- [Task to carry out]:
Each entry below is to be extracted exactly.

- [Record extracts]:

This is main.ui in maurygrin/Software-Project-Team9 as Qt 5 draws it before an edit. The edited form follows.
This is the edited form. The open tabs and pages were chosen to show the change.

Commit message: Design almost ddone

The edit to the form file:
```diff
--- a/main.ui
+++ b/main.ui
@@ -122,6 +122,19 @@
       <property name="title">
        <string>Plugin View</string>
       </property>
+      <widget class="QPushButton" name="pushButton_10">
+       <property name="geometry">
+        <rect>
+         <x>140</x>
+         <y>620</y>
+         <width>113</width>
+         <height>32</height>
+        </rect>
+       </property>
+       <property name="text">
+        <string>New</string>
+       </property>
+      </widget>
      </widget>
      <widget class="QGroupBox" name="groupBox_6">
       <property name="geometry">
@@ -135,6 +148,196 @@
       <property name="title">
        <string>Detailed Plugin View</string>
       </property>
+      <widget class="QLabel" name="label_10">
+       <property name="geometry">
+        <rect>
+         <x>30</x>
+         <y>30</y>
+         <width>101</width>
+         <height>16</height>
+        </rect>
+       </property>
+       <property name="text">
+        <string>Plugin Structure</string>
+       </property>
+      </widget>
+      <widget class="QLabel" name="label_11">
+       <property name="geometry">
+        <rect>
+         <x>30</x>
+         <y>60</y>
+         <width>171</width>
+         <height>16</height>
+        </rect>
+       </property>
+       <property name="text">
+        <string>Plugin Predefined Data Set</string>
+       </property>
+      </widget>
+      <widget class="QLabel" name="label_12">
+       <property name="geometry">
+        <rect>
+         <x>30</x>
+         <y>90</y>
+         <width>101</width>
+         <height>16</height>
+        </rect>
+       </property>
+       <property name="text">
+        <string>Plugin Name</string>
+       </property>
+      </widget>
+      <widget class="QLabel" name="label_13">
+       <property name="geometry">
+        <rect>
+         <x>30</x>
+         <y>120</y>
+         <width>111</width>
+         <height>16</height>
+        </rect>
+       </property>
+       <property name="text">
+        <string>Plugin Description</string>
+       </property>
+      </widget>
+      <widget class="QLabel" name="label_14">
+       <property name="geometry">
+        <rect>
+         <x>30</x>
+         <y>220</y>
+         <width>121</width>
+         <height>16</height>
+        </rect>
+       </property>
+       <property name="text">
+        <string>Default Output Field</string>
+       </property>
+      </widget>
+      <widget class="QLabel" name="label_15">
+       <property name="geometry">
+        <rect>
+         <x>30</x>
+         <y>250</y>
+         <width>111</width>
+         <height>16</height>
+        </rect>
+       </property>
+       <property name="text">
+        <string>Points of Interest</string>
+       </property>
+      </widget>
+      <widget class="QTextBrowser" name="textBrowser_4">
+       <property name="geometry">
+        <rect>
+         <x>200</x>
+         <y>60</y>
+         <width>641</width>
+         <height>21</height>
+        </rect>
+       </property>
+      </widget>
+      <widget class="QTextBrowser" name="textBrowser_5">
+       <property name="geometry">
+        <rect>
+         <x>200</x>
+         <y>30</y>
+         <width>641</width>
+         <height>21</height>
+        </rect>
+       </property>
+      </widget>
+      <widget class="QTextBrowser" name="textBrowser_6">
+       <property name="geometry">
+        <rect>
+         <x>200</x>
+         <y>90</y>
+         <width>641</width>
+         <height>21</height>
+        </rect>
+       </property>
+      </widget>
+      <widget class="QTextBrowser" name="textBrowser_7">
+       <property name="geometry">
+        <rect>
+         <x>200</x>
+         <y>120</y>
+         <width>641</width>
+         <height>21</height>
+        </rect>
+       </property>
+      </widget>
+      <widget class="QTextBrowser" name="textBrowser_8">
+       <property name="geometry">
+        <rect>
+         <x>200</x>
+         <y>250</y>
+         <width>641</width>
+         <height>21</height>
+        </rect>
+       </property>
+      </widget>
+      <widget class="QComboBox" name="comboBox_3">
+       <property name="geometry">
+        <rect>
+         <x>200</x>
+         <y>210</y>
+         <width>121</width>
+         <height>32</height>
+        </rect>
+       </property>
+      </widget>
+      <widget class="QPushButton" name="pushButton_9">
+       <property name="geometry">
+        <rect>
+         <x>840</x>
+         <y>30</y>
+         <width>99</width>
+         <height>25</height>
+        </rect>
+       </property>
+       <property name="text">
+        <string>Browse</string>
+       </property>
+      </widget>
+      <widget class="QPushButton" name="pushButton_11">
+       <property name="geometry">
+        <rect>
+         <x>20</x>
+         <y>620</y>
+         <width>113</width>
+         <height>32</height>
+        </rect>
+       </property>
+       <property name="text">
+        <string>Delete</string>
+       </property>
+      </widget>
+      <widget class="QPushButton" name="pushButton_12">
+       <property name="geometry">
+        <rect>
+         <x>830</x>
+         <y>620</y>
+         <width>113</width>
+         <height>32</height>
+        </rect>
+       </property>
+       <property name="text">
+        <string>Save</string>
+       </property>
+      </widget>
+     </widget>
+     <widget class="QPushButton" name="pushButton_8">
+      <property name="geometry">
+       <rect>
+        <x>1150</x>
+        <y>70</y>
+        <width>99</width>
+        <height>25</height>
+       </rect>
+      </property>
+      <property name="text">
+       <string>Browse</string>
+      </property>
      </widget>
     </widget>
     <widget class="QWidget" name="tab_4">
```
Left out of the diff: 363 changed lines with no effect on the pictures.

- [Task output]:
This is main.ui in maurygrin/Software-Project-Team9 as Qt 5 draws it before an edit. The edited form follows.
This is the edited form. The open tabs and pages were chosen to show the change.

Commit message: Design almost ddone

The edit to the form file:
```diff
--- a/main.ui
+++ b/main.ui
@@ -122,6 +122,19 @@
       <property name="title">
        <string>Plugin View</string>
       </property>
+      <widget class="QPushButton" name="pushButton_10">
+       <property name="geometry">
+        <rect>
+         <x>140</x>
+         <y>620</y>
+         <width>113</width>
+         <height>32</height>
+        </rect>
+       </property>
+       <property name="text">
+        <string>New</string>
+       </property>
+      </widget>
      </widget>
      <widget class="QGroupBox" name="groupBox_6">
       <property name="geometry">
@@ -135,6 +148,196 @@
       <property name="title">
        <string>Detailed Plugin View</string>
       </property>
+      <widget class="QLabel" name="label_10">
+       <property name="geometry">
+        <rect>
+         <x>30</x>
+         <y>30</y>
+         <width>101</width>
+         <height>16</height>
+        </rect>
+       </property>
+       <property name="text">
+        <string>Plugin Structure</string>
+       </property>
+      </widget>
+      <widget class="QLabel" name="label_11">
+       <property name="geometry">
+        <rect>
+         <x>30</x>
+         <y>60</y>
+         <width>171</width>
+         <height>16</height>
+        </rect>
+       </property>
+       <property name="text">
+        <string>Plugin Predefined Data Set</string>
+       </property>
+      </widget>
+      <widget class="QLabel" name="label_12">
+       <property name="geometry">
+        <rect>
+         <x>30</x>
+         <y>90</y>
+         <width>101</width>
+         <height>16</height>
+        </rect>
+       </property>
+       <property name="text">
+        <string>Plugin Name</string>
+       </property>
+      </widget>
+      <widget class="QLabel" name="label_13">
+       <property name="geometry">
+        <rect>
+         <x>30</x>
+         <y>120</y>
+         <width>111</width>
+         <height>16</height>
+        </rect>
+       </property>
+       <property name="text">
+        <string>Plugin Description</string>
+       </property>
+      </widget>
+      <widget class="QLabel" name="label_14">
+       <property name="geometry">
+        <rect>
+         <x>30</x>
+         <y>220</y>
+         <width>121</width>
+         <height>16</height>
+        </rect>
+       </property>
+       <property name="text">
+        <string>Default Output Field</string>
+       </property>
+      </widget>
+      <widget class="QLabel" name="label_15">
+       <property name="geometry">
+        <rect>
+         <x>30</x>
+         <y>250</y>
+         <width>111</width>
+         <height>16</height>
+        </rect>
+       </property>
+       <property name="text">
+        <string>Points of Interest</string>
+       </property>
+      </widget>
+      <widget class="QTextBrowser" name="textBrowser_4">
+       <property name="geometry">
+        <rect>
+         <x>200</x>
+         <y>60</y>
+         <width>641</width>
+         <height>21</height>
+        </rect>
+       </property>
+      </widget>
+      <widget class="QTextBrowser" name="textBrowser_5">
+       <property name="geometry">
+        <rect>
+         <x>200</x>
+         <y>30</y>
+         <width>641</width>
+         <height>21</height>
+        </rect>
+       </property>
+      </widget>
+      <widget class="QTextBrowser" name="textBrowser_6">
+       <property name="geometry">
+        <rect>
+         <x>200</x>
+         <y>90</y>
+         <width>641</width>
+         <height>21</height>
+        </rect>
+       </property>
+      </widget>
+      <widget class="QTextBrowser" name="textBrowser_7">
+       <property name="geometry">
+        <rect>
+         <x>200</x>
+         <y>120</y>
+         <width>641</width>
+         <height>21</height>
+        </rect>
+       </property>
+      </widget>
+      <widget class="QTextBrowser" name="textBrowser_8">
+       <property name="geometry">
+        <rect>
+         <x>200</x>
+         <y>250</y>
+         <width>641</width>
+         <height>21</height>
+        </rect>
+       </property>
+      </widget>
+      <widget class="QComboBox" name="comboBox_3">
+       <property name="geometry">
+        <rect>
+         <x>200</x>
+         <y>210</y>
+         <width>121</width>
+         <height>32</height>
+        </rect>
+       </property>
+      </widget>
+      <widget class="QPushButton" name="pushButton_9">
+       <property name="geometry">
+        <rect>
+         <x>840</x>
+         <y>30</y>
+         <width>99</width>
+         <height>25</height>
+        </rect>
+       </property>
+       <property name="text">
+        <string>Browse</string>
+       </property>
+      </widget>
+      <widget class="QPushButton" name="pushButton_11">
+       <property name="geometry">
+        <rect>
+         <x>20</x>
+         <y>620</y>
+         <width>113</width>
+         <height>32</height>
+        </rect>
+       </property>
+       <property name="text">
+        <string>Delete</string>
+       </property>
+      </widget>
+      <widget class="QPushButton" name="pushButton_12">
+       <property name="geometry">
+        <rect>
+         <x>830</x>
+         <y>620</y>
+         <width>113</width>
+         <height>32</height>
+        </rect>
+       </property>
+       <property name="text">
+        <string>Save</string>
+       </property>
+      </widget>
+     </widget>
+     <widget class="QPushButton" name="pushButton_8">
+      <property name="geometry">
+       <rect>
+        <x>1150</x>
+        <y>70</y>
+        <width>99</width>
+        <height>25</height>
+       </rect>
+      </property>
+      <property name="text">
+       <string>Browse</string>
+      </property>
      </widget>
     </widget>
     <widget class="QWidget" name="tab_4">
```
Left out of the diff: 363 changed lines with no effect on the pictures.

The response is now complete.